The data is already ripe for semantic search. We have fed it data in social formats which relate to our lives and the times of our lives. So providing a social search engine is a brilliant thing to do.
Initially I though the data would be fairly crude in terms of how to rank and apply relevance to results. Facebook appears to have a a very narrow tagging system you can either like something, comment or share. But beyond that there is how you structure your feeds, who you elect to receive updates from. If you read those updates, if you follow links. Once you add these variables into the mix they have a the ability to prove more granular or accurate results. I can't tell if they are doing this yet but it would seem the obvious path to take.
The auto complete in the search box offers terms which fit with the content types and relationships you are searching for. So "National parks my friends.." could complete to "National parks my friends like" or "...have been to". It knows that national parks are places you visit, it will also know that restaurants are places you eat, Sony makes things you buy, Justin Timberlake is someone who makes music and has concerts you can go to, and that you can like and comment and share all of these.

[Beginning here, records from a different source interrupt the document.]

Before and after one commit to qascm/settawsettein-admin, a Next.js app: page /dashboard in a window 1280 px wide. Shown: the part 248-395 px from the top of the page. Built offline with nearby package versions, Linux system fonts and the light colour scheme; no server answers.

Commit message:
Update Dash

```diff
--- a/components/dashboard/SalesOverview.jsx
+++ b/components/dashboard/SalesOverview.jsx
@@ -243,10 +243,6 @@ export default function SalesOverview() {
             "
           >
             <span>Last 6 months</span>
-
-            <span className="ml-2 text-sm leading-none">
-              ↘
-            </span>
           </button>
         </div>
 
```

If they open up to other services such as retailers, location based services - FourSquare, brand and product recommendation engines, then the value of the Facebook data is released every time a user searches. First pull in related results from the external sources. Then charge to allow other sites to pull in social graph results into their results. Of course this will bring privacy issues to the fore again. But int he past Facebook has managed to ride the waves of discontent and come out winning.